The lavender is in full bloom, so it’s time to make some lavender bottles! I always make a few to hang off my bed’s headboard because the relaxing aroma of lavender is good for insomnia. It also helps with headaches. Lavender bottles are a pretty way to keep that lovely fragrence in the house all year long. And if they’re kept in a clothing drawer, they give all the clothes a nice, lavendery scent.
Here is part 2 of the tutorial.
Hemp is one of the strongest most eco-friendly fabrics on the planet. The hemp used in this project came from www.hemptraders.com (Sorry, the sound in this one is rather poor after the intro)
Melt-and-Pour Soap is a fun and safe alternative to traditional lye for making handmade soaps. This video demonstrates how to use two colors to make a two layer bar of soap, with a clear glycerin layer on top.
A piece of plastic and a little spray adhesive keep the pressed leaves in place on this bookmark. If you’ve never pressed leaves and want information on how to do so, follow this link: Pressing Leaves and Flowers
A love knot is one of the easiest designs to weave and is a good one to start with if you’ve never woven with wheat before.
In order to weave with wheat, there are a few basics things that will be required for any weaving you choose to do. This tutorial shows those basics.
Cutting an image from the white reveals the red beneath, creating a mirror-image Valentine card.
Scissors make quick work of turning a plain piece of fleece into a soft and warm winter scarf.
Real feathers can be used to make beautiful and unique jewelry.
Old soup cans take on new life when used as holiday candle holders.
Well, after writing a bunch of how-to craft articles, someone suggested I try crafting how-to videos, so starting I’m starting a little how-to video series called Elf-esteem. The name comes from the fact that creating things often raises self-esteem, and as my nickname is “The Elf,” Elf-esteem seemed an appropriate name. I’ll be posting a new video hopefully each week on my youtube channel. First ones launches on the 9th of the December.
And while I was in updating mode, I finally got myself a page on Facebook.
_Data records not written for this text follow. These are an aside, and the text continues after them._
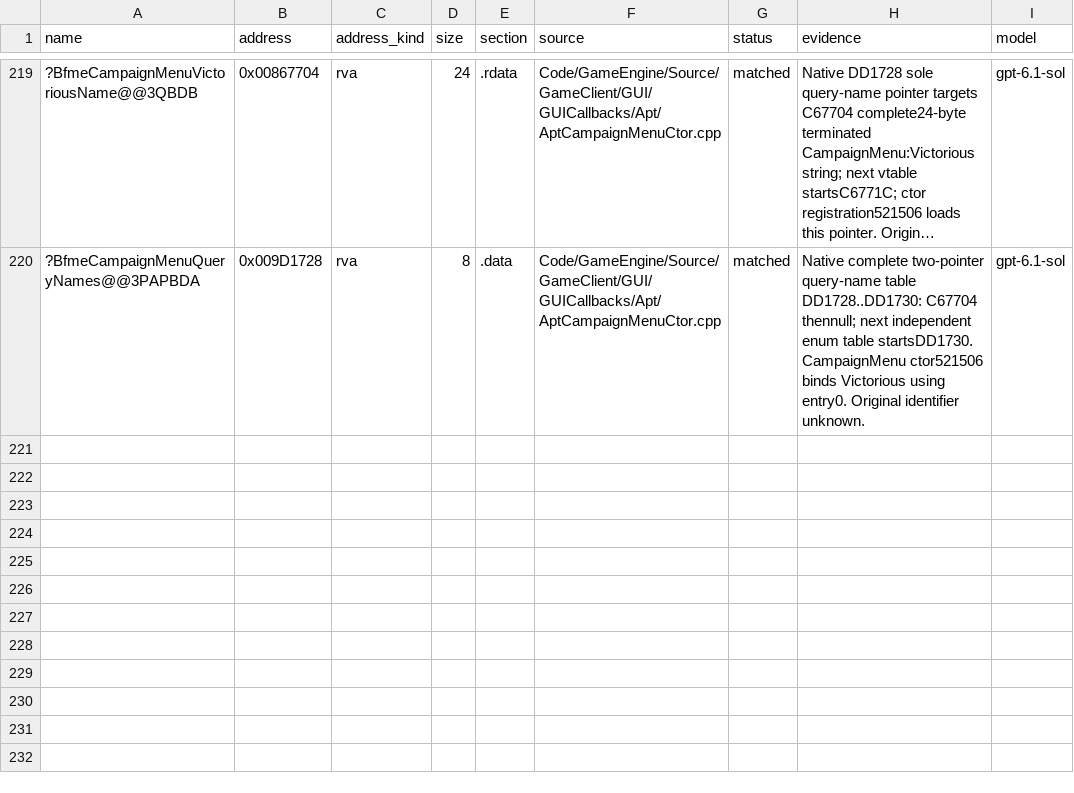
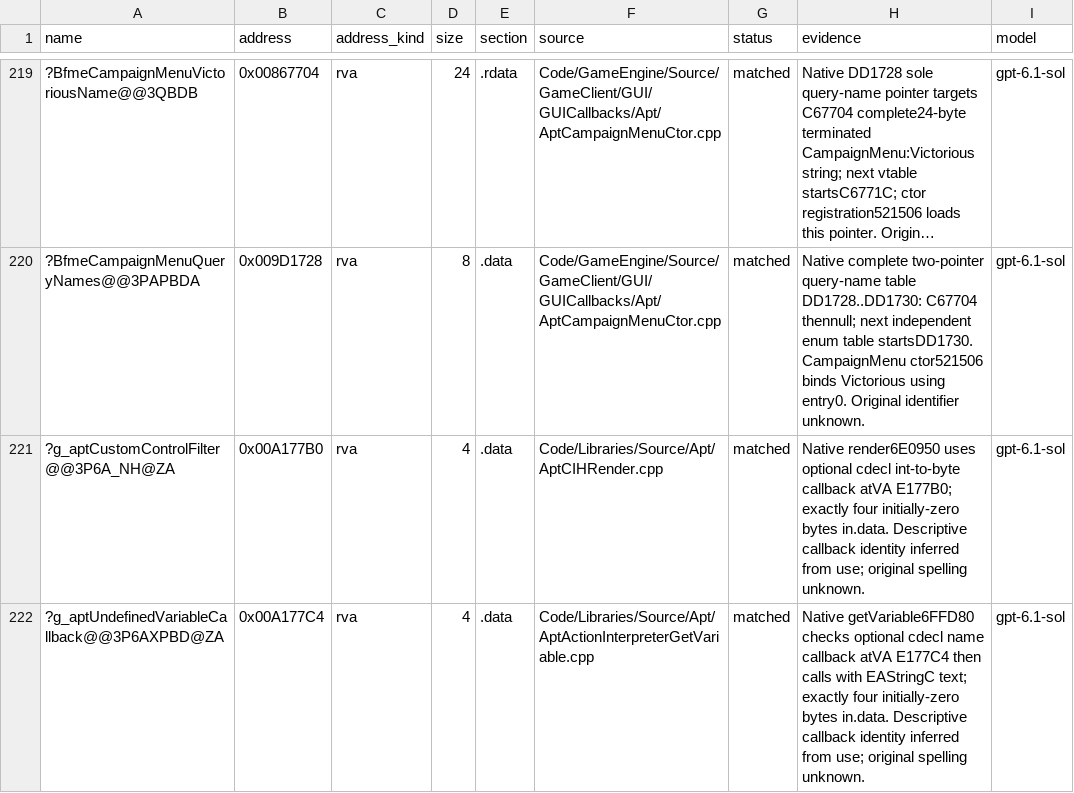
Before and after one commit to AA-plus/Open-BFME-2, a CSV file: reverse/data_rows.csv, drawn as a sheet; only a part is shown, gaps mark what is left out; long unchanged cells end in …; the diff names each change by its address in the sheet, - before the commit and + after, or states it on an @@ line.

Commit message:
Own the Apt render and undefined-variable callbacks; verify 8 data bytes
Native6E0950 and6FFD80 read optional cdecl callbacks atE177B0/E177C4 with the declared int-to-bool and text-to-void ABI. Each slot is exactly four zero bytes in.data; genuine definitions and two data rows pass the data gate and both code bodies remain exact. Plain link_check now leaves only render-walk6F7720 and findChild6DF9A0; 0 newly linked code bytes.

```diff
--- a/reverse/data_rows.csv
+++ b/reverse/data_rows.csv
+row 221: ?g_aptCustomControlFilter@@3P6A_NH@ZA | 0x00A177B0 | rva | 4 | .data | Code/Libraries/Source/Apt/AptCIHRender.cpp | matched | Native render6E0950 uses optional cdecl int-to-byte callback atVA E177B0; exactly four initially-zero bytes in.data. Descriptive callback identity inferred from use; original spelling unknown. | gpt-6.1-sol
+row 222: ?g_aptUndefinedVariableCallback@@3P6AXPBD@ZA | 0x00A177C4 | rva | 4 | .data | Code/Libraries/Source/Apt/AptActionInterpreterGetVariable.cpp | matched | Native getVariable6FFD80 checks optional cdecl name callback atVA E177C4 then calls with EAStringC text; exactly four initially-zero bytes in.data. Descriptive callback identity inferred from use; original spelling unknown. | gpt-6.1-sol
```
Also changed, not shown: 2 other files.
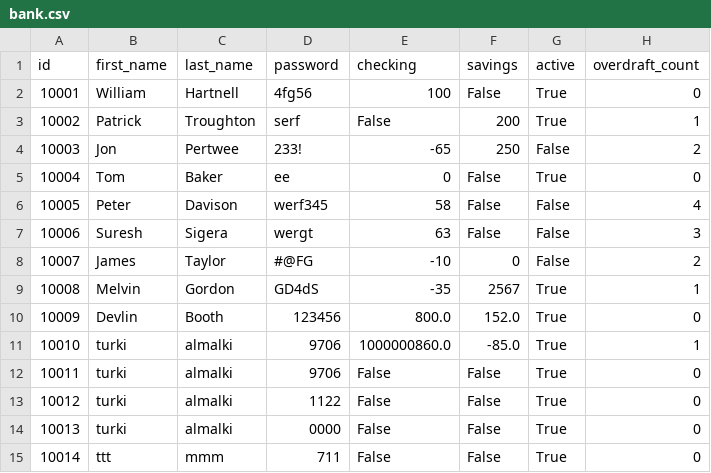
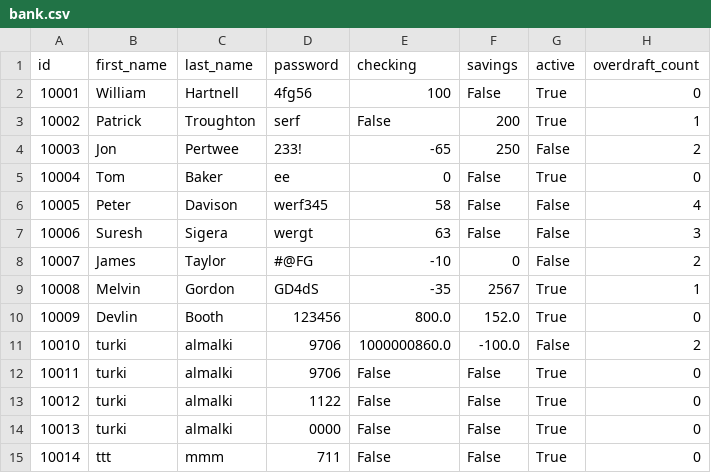
Before and after one commit to iTKEX/Python-Banking-Application, a CSV file: assets/bank.csv, drawn as a sheet.

```diff
--- a/assets/bank.csv
+++ b/assets/bank.csv
@@ -10,3 +10,3 @@ id,first_name,last_name,password,checking,savings,active,overdraft_count
 10009,Devlin,Booth,123456,800.0,152.0,True,0
-10010,turki,almalki,9706,1000000860.0,-85.0,True,1
+10010,turki,almalki,9706,1000000860.0,-100.0,False,2
 10011,turki,almalki,9706,False,False,True,0
```
Also changed, not shown: assets/history.csv, 1 other file.
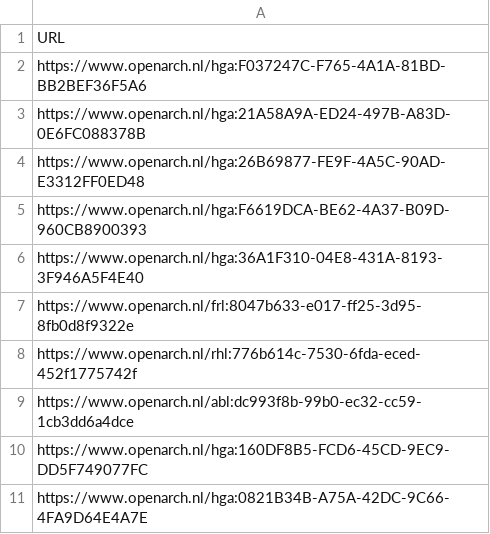
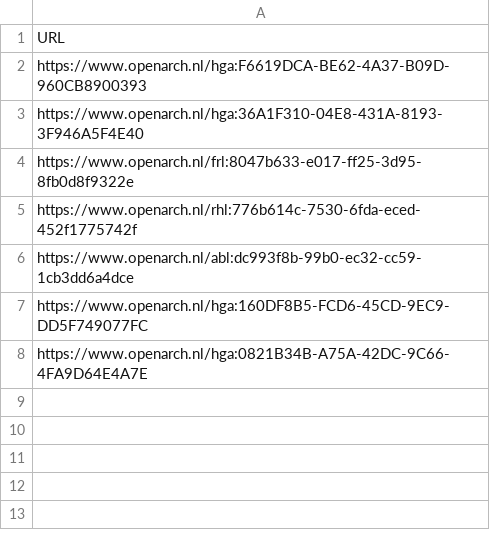
Before and after one commit to ivozandhuis/typografische-verenigingen, a CSV file: scripts/openarch/huwelijksaktes.csv (was scripts/openarch/aktes.csv), drawn as a sheet; the diff names each change by its address in the sheet, - before the commit and + after, or states it on an @@ line.

```diff
--- a/scripts/openarch/aktes.csv
+++ b/scripts/openarch/huwelijksaktes.csv
-row 2: https://www.openarch.nl/hga:F037247C-F765-4A1A-81BD-BB2BEF36F5A6
-row 3: https://www.openarch.nl/hga:21A58A9A-ED24-497B-A83D-0E6FC088378B
-row 4: https://www.openarch.nl/hga:26B69877-FE9F-4A5C-90AD-E3312FF0ED48
```
Also changed, not shown: 18 other files.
So by all means, “Like” my page and Raise Your Elf-esteem.
The butterfly on this card has wings outlined in gold paper, and little foam stickers give it a 3D effect.
This card is quick and easy if you want to give something with the handmade look without spending a lot of handmade time.
Basic stamping techniques and a little varnish can turn a plain wooden box into a cute keepsake.